Purpose: This study aimed to establish whether time spent in sport-related physical activities and sedentary behaviors (e.g., TV viewing, videogame usage, and homework) was prospectively associated with change in blood pressure (BP) for 5 yr.

Methods: Eight hundred and twenty-one students age 6 yr at baseline (397 girls and 424 boys) were examined from 2003–2004 to 2009–2011. Children completed detailed activity questionnaires. BP was measured using a standardized protocol.
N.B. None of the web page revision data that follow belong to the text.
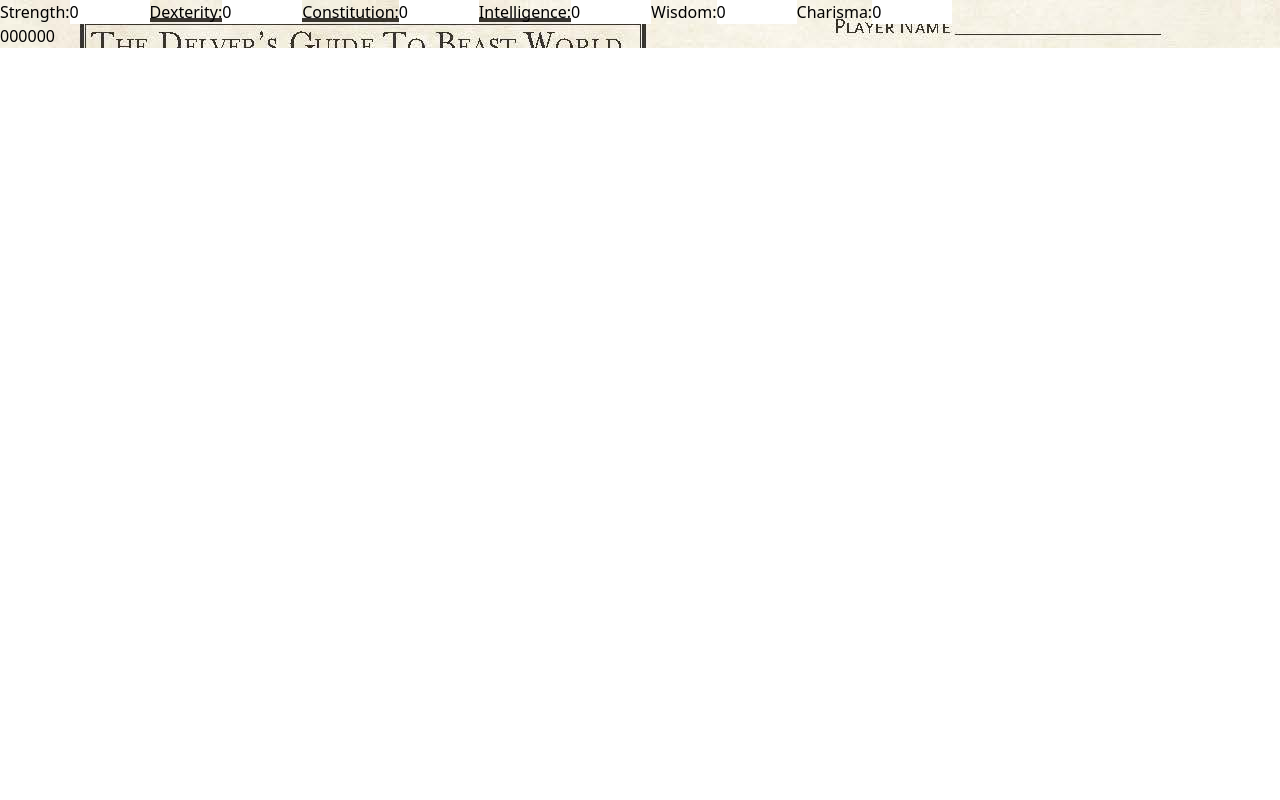
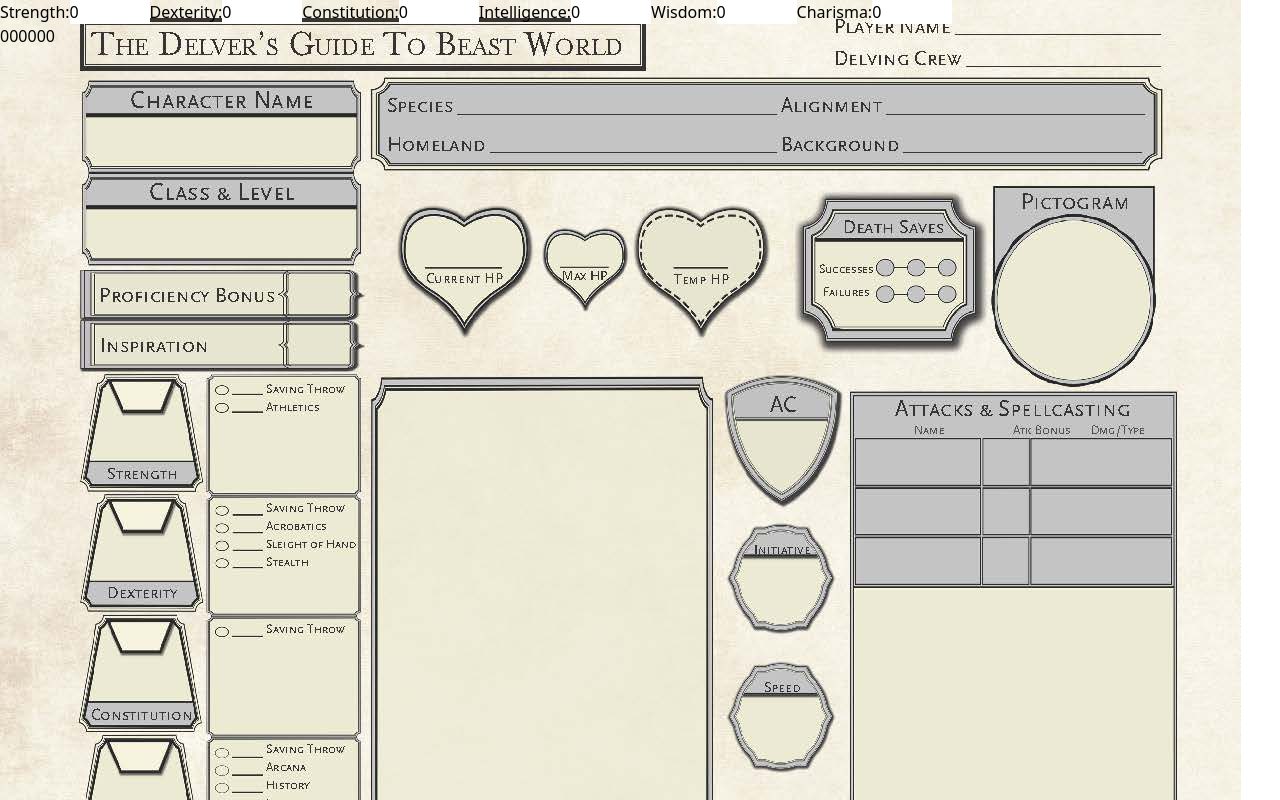
Before and after one commit to nodebotanist/beastworld-character-sheet, a Next.js app: page / in a window 1280 px wide. Shown: the top 800 px of the page. Built offline with nearby package versions, Linux system fonts and the light colour scheme.

Commit message:
sorted background

```diff
--- a/styles/globals.css
+++ b/styles/globals.css
@@ -3,5 +3,7 @@
 @tailwind utilities;
 
 .character-sheet-background {
-    background-image: url('/images/char-sheet.jpg')
+    background-image: url('/images/char-sheet.jpg');
+    width: 1241px;
+    height: 1683px;
 }
```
Results: After adjusting for age, ethnicity, parental education, parental history of hypertension, baseline height, BP, body mass index (BMI), baseline time spent in corresponding activity behavior, and change in BMI, each hour per day spent in total screen time was associated with a 0.69 and 0.59 mm Hg increase in diastolic BP (P = 0.01) and mean arterial BP (P = 0.01), respectively. In boys, each hour per day spent in TV viewing was associated with a concurrent 1.42-mm Hg increase in diastolic BP (P = 0.04) during the 5 yr. Children engaging in low sport-related physical activities at baseline but who engaged in high levels of physical activity (≥60 min·d−1) at follow-up (n = 154) compared with those engaging in low sport-related physical activities at both examinations (n = 305) demonstrated significantly lower mean arterial BP, 7.26 versus 9.61 mm Hg (P = 0.04).

Conclusions: Time spent in physical activity and screen time could influence BP measures during childhood.

1Centre for Vision Research, Department of Ophthalmology and Westmead Millennium Institute, University of Sydney, NSW, AUSTRALIA; 2Physical Activity, Nutrition and Obesity Research Group, University of Sydney, Sydney, NSW, AUSTRALIA; 3University of Sydney Clinical School, The Children’s Hospital at Westmead, Sydney, NSW, AUSTRALIA; and 4School of Public Health, University of Sydney, Sydney, NSW, AUSTRALIA

Address for correspondence: Bamini Gopinath, Ph.D., Centre for Vision Research, Westmead Millennium Institute, University of Sydney, Westmead Hospital, Hawkesbury Rd., Westmead, NSW, 2145, Australia; E-mail: bamini.gopinath@sydney.edu.au.

Submitted for publication May 2013.

Accepted for publication September 2013.

© 2014 American College of Sports Medicine